US security and energy specialist professor Paul Sullivan said Obama's meeting with King Abdullah was aimed in part at assuaging Saudi concerns.
"However, I would be quite surprised if there were any major policy changes during this visit.
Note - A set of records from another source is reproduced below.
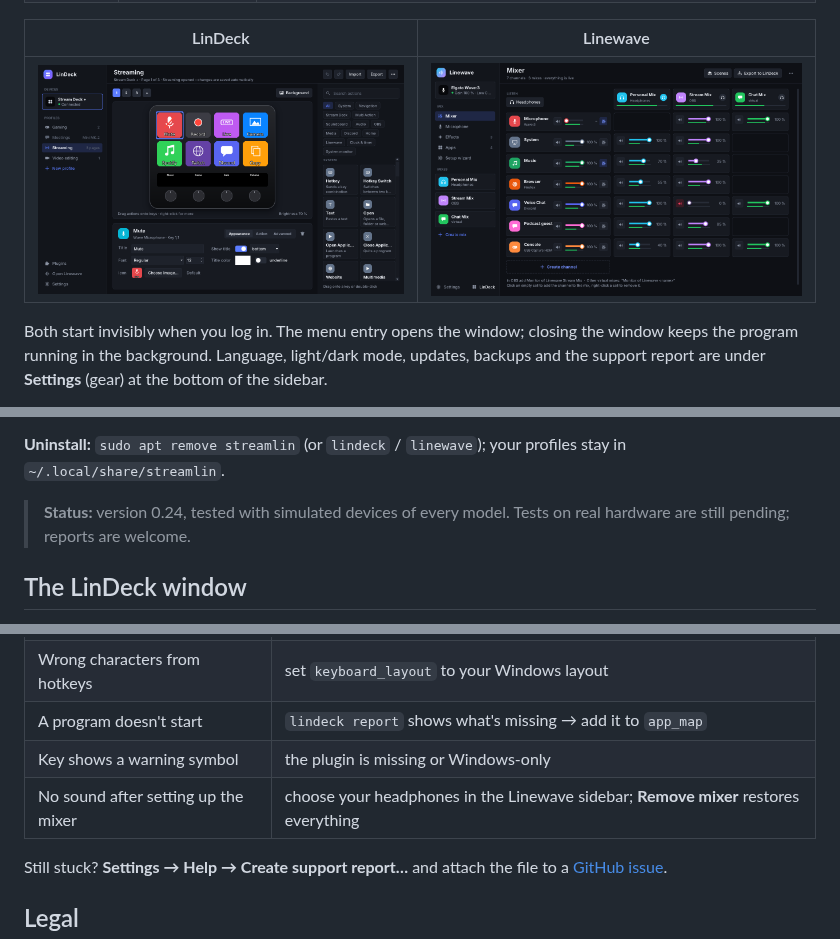
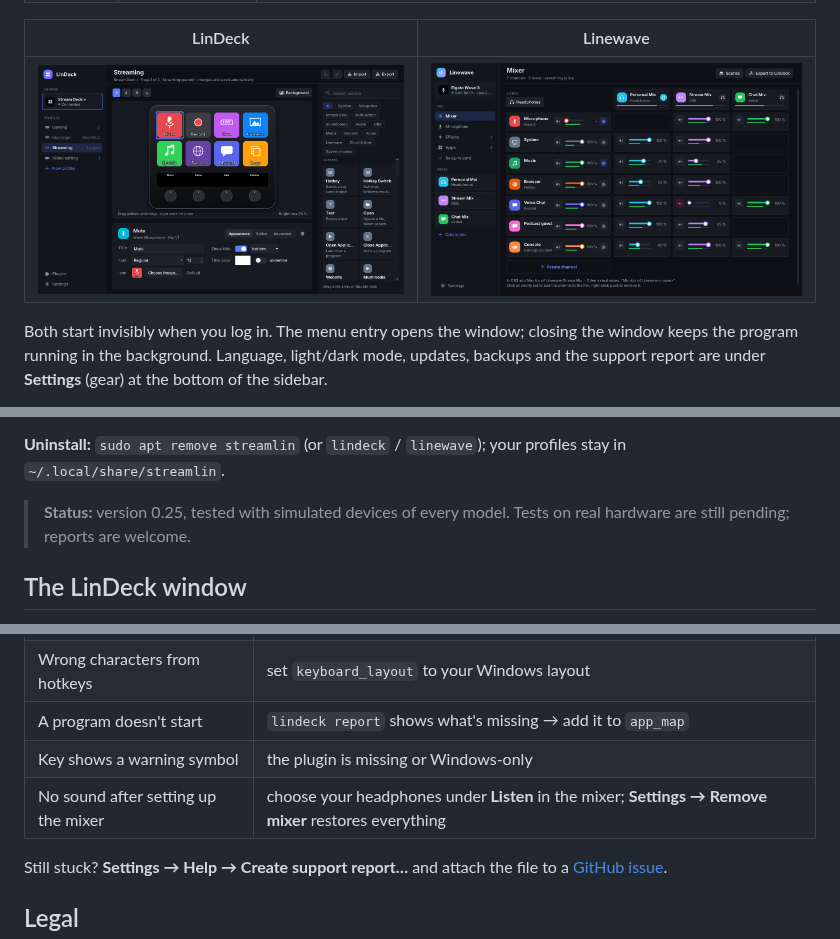
Before and after one commit to adblocker-1/FreeStream, a Markdown page: README.md, 3 parts joined by grey strips. Drawn GitHub-style; pictures changed too: docs/images/lindeck-window.png, docs/images/linewave-mixer.png.

```diff
--- a/README.md
+++ b/README.md
@@ -53,7 +53,7 @@ install it after you confirm. You can switch this off in **Settings**.
 **Uninstall:** `sudo apt remove streamlin` (or `lindeck` / `linewave`); your
 profiles stay in `~/.local/share/streamlin`.
 
-> **Status:** version 0.24, tested with simulated devices of every model.
+> **Status:** version 0.25, tested with simulated devices of every model.
 > Tests on real hardware are still pending; reports are welcome.
 
 ## The LinDeck window
@@ -188,7 +188,7 @@ Optional settings go into `~/.config/streamlin/config.json`, for example:
 | Wrong characters from hotkeys | set `keyboard_layout` to your Windows layout |
 | A program doesn't start | `lindeck report` shows what's missing → add it to `app_map` |
 | Key shows a warning symbol | the plugin is missing or Windows-only |
-| No sound after setting up the mixer | choose your headphones in the Linewave sidebar; **Remove mixer** restores everything |
+| No sound after setting up the mixer | choose your headphones under **Listen** in the mixer; **Settings → Remove mixer** restores everything |
 
 Still stuck? **Settings → Help → Create support report…** and attach the file to
 a [GitHub issue](https://github.com/adblocker-1/Streamlin/issues/new).
```
Also changed, not shown: packaging/release-notes/v0.25.0.md (added, +25 -0 lines), 12 other files.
This is also partly a reassurance visit," he added.
White House spokesman Jay Carney has said ahead of the talks that "whatever differences we may have do not alter the fact that this is a very important and close partnership".
Obama's visit comes months after US Secretary of State John Kerry visited Riyadh last November in a bid to mend strained relations.
Riyadh has recently reached out to Asia, including China, in an apparent bid to shift its international relations focus.
Crown Prince Salman bin Abdulaziz visited China, Pakistan, Japan and India this month, reportedly to strengthen ties.
The US-Saudi relationship dates to the end of World War II and was founded on an agreement for Washington to defend the Gulf state in exchange for oil contracts.
OPEC kingpin Saudi Arabia is the world's top producer and exporter of oil.
Egypt has been another bone of contention since the 2011 uprising that ousted Hosni Mubarak, who was a staunch ally of both the United States and Saudi Arabia.
The kingdom was dismayed by the partial freezing of US aid to Egypt after the army toppled Islamist president Mohammed Morsi last July, a move that was hailed by Riyadh.
Saudi Arabia responded by sending $5 billion in aid to Egypt following Morsi's ouster.
'Systematic human rights violations'
Dozens of US lawmakers urged Obama ahead of the talks to address Saudi Arabia's "systematic human rights violations", including efforts by women activists to challenge its ban on female drivers.
Rights group Amnesty International said Obama "must break the US administration's silence on Saudi Arabia's human rights record by taking a strong public stand against the systematic violations in the kingdom".
"It is crucial that President Obama sends a strong message to the government of Saudi Arabia that its gross human rights violations and systematic discrimination are unacceptable," said Hassiba Hadj Sahraoui, Amnesty's deputy director for the Middle East and North Africa.
"A failure to do so would undermine the human rights principles the USA purports to stand for," she said in a statement.
"Today, given the extent of time they spent on Iran and Syria, they didn't get to a number of issues, and it wasn't just human rights," the official said.
(FRANCE 24 with AFP, REUTERS)
Date created : 2014-03-28